*Aim of the exercise*.
Quote the entries word for word. Omit the pictures.

== Segment start ==

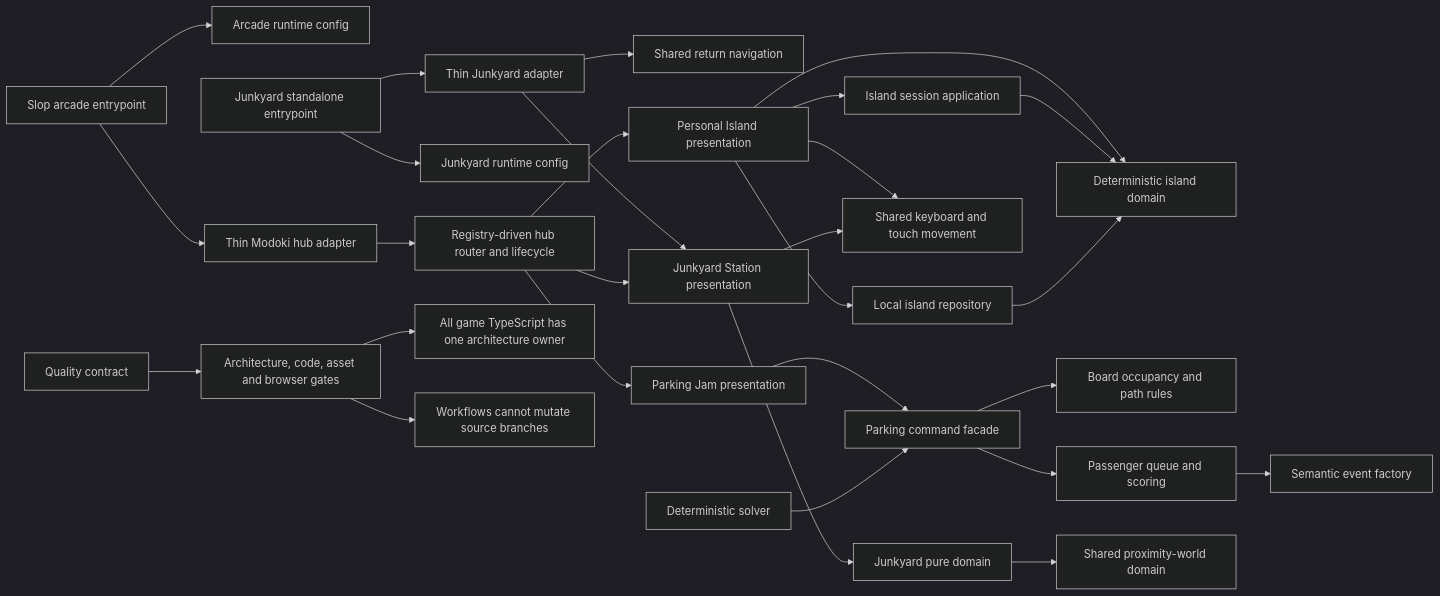
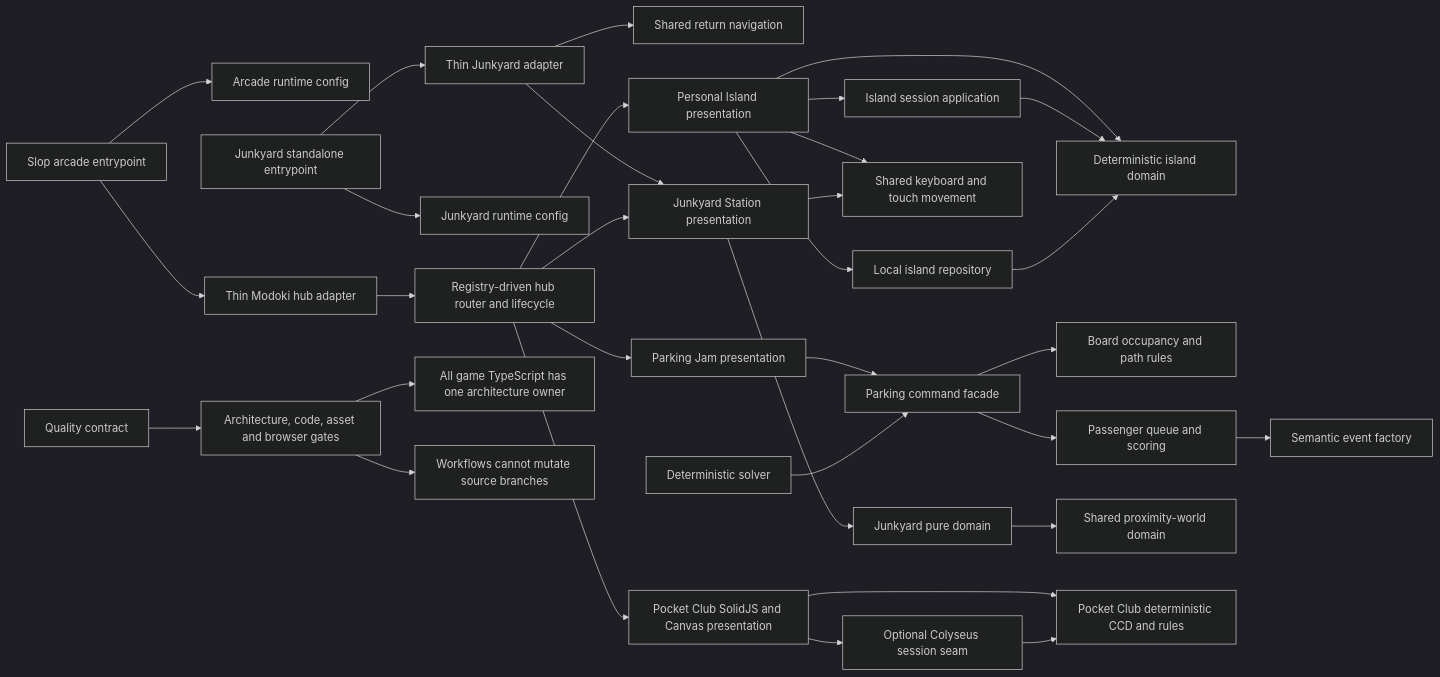
Before and after one commit to T-Damer/slop: the diagram in architecture/current.mmd, drawn with Mermaid (dark theme). The commit also changed 55 other files, not shown here.

Commit message:
feat: add clean-room Pocket Club billiards slice

```diff
--- a/architecture/current.mmd
+++ b/architecture/current.mmd
@@ -1,34 +1,39 @@
 flowchart LR
     ArcadeEntry[Slop arcade entrypoint] --> ArcadeConfig[Arcade runtime config]
     ArcadeEntry --> Adapter[Thin Modoki hub adapter]
     Adapter --> Hub[Registry-driven hub router and lifecycle]
 
     StandaloneEntry[Junkyard standalone entrypoint] --> StandaloneConfig[Junkyard runtime config]
     StandaloneEntry --> StandaloneAdapter[Thin Junkyard adapter]
     StandaloneAdapter --> GameShell[Shared return navigation]
     StandaloneAdapter --> JunkyardPresentation
 
     Hub --> IslandPresentation[Personal Island presentation]
     Hub --> ParkingPresentation[Parking Jam presentation]
     Hub --> JunkyardPresentation[Junkyard Station presentation]
+    Hub --> BilliardsPresentation[Pocket Club SolidJS and Canvas presentation]
 
     IslandPresentation --> IslandApplication[Island session application]
     IslandPresentation --> IslandStorage[Local island repository]
     IslandPresentation --> IslandDomain[Deterministic island domain]
     IslandPresentation --> PlayerInput[Shared keyboard and touch movement]
     IslandApplication --> IslandDomain
     IslandStorage --> IslandDomain
 
     ParkingPresentation --> ParkingRules[Parking command facade]
     ParkingRules --> ParkingBoard[Board occupancy and path rules]
     ParkingRules --> ParkingQueue[Passenger queue and scoring]
     ParkingQueue --> ParkingEvents[Semantic event factory]
     ParkingSolver[Deterministic solver] --> ParkingRules
 
     JunkyardPresentation --> JunkyardDomain[Junkyard pure domain]
     JunkyardPresentation --> PlayerInput
     JunkyardDomain --> ProximityDomain[Shared proximity-world domain]
 
     Quality[Quality contract] --> Tooling[Architecture, code, asset and browser gates]
     Tooling --> Coverage[All game TypeScript has one architecture owner]
     Tooling --> WorkflowBoundary[Workflows cannot mutate source branches]
+
+    BilliardsPresentation --> BilliardsDomain[Pocket Club deterministic CCD and rules]
+    BilliardsPresentation --> BilliardsNetwork[Optional Colyseus session seam]
+    BilliardsNetwork --> BilliardsDomain
```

== Segment end ==

*Answer for the task*.
Before and after one commit to T-Damer/slop: the diagram in architecture/current.mmd, drawn with Mermaid (dark theme). The commit also changed 55 other files, not shown here.

Commit message:
feat: add clean-room Pocket Club billiards slice

```diff
--- a/architecture/current.mmd
+++ b/architecture/current.mmd
@@ -1,34 +1,39 @@
 flowchart LR
     ArcadeEntry[Slop arcade entrypoint] --> ArcadeConfig[Arcade runtime config]
     ArcadeEntry --> Adapter[Thin Modoki hub adapter]
     Adapter --> Hub[Registry-driven hub router and lifecycle]
 
     StandaloneEntry[Junkyard standalone entrypoint] --> StandaloneConfig[Junkyard runtime config]
     StandaloneEntry --> StandaloneAdapter[Thin Junkyard adapter]
     StandaloneAdapter --> GameShell[Shared return navigation]
     StandaloneAdapter --> JunkyardPresentation
 
     Hub --> IslandPresentation[Personal Island presentation]
     Hub --> ParkingPresentation[Parking Jam presentation]
     Hub --> JunkyardPresentation[Junkyard Station presentation]
+    Hub --> BilliardsPresentation[Pocket Club SolidJS and Canvas presentation]
 
     IslandPresentation --> IslandApplication[Island session application]
     IslandPresentation --> IslandStorage[Local island repository]
     IslandPresentation --> IslandDomain[Deterministic island domain]
     IslandPresentation --> PlayerInput[Shared keyboard and touch movement]
     IslandApplication --> IslandDomain
     IslandStorage --> IslandDomain
 
     ParkingPresentation --> ParkingRules[Parking command facade]
     ParkingRules --> ParkingBoard[Board occupancy and path rules]
     ParkingRules --> ParkingQueue[Passenger queue and scoring]
     ParkingQueue --> ParkingEvents[Semantic event factory]
     ParkingSolver[Deterministic solver] --> ParkingRules
 
     JunkyardPresentation --> JunkyardDomain[Junkyard pure domain]
     JunkyardPresentation --> PlayerInput
     JunkyardDomain --> ProximityDomain[Shared proximity-world domain]
 
     Quality[Quality contract] --> Tooling[Architecture, code, asset and browser gates]
     Tooling --> Coverage[All game TypeScript has one architecture owner]
     Tooling --> WorkflowBoundary[Workflows cannot mutate source branches]
+
+    BilliardsPresentation --> BilliardsDomain[Pocket Club deterministic CCD and rules]
+    BilliardsPresentation --> BilliardsNetwork[Optional Colyseus session seam]
+    BilliardsNetwork --> BilliardsDomain
```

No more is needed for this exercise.